■ Task brief
Search the data for the word "Trajectory" and copy every line that contains it.

BEGIN Data to examine

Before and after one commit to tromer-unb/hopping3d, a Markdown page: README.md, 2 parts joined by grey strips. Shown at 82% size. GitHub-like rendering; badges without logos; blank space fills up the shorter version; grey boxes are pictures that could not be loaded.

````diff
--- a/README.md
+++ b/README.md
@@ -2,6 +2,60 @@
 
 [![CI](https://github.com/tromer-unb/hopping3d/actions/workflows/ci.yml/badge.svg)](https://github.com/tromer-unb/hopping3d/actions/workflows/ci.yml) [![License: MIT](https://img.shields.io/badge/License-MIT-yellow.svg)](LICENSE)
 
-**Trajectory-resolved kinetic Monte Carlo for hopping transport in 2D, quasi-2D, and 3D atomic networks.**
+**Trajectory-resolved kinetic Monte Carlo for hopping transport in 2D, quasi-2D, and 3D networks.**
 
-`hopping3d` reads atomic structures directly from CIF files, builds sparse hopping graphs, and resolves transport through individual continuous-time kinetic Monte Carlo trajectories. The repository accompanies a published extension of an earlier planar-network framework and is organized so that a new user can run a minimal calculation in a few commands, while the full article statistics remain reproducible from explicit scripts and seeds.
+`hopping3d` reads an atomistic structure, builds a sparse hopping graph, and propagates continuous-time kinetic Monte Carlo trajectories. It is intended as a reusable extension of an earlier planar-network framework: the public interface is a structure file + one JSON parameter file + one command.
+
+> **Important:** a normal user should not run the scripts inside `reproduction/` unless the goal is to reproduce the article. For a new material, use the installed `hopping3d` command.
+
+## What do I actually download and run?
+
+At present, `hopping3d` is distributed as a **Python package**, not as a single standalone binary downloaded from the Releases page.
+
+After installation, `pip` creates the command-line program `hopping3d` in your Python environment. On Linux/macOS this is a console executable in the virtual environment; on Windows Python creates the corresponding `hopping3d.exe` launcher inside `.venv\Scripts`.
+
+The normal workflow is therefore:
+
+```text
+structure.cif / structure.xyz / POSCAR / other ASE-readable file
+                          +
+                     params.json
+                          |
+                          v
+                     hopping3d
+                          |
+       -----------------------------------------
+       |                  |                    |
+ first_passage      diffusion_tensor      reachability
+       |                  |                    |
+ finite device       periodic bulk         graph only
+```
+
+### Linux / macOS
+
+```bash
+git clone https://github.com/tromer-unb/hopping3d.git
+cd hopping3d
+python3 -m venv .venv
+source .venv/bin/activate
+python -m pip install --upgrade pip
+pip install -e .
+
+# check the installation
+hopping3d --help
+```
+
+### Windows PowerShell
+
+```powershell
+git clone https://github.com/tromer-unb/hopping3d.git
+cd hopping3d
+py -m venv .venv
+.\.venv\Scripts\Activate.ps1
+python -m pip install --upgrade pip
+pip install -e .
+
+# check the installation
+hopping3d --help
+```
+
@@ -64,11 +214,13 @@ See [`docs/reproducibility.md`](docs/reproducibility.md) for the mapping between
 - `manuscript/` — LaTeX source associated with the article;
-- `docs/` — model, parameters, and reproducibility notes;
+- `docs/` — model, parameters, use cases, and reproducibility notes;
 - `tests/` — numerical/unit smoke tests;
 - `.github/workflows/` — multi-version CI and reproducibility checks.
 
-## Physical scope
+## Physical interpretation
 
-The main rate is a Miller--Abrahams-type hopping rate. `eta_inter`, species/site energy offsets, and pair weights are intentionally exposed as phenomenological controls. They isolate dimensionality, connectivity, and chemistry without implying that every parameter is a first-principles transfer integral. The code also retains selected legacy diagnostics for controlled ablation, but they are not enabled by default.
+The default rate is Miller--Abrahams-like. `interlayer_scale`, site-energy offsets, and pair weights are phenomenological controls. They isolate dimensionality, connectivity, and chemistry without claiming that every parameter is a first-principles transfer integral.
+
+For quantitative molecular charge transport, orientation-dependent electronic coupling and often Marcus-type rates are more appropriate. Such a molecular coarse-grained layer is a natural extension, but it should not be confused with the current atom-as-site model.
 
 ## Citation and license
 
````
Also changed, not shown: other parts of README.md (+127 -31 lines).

END Data to examine

■ Output for this task
-**Trajectory-resolved kinetic Monte Carlo for hopping transport in 2D, quasi-2D, and 3D atomic networks.**
+**Trajectory-resolved kinetic Monte Carlo for hopping transport in 2D, quasi-2D, and 3D networks.**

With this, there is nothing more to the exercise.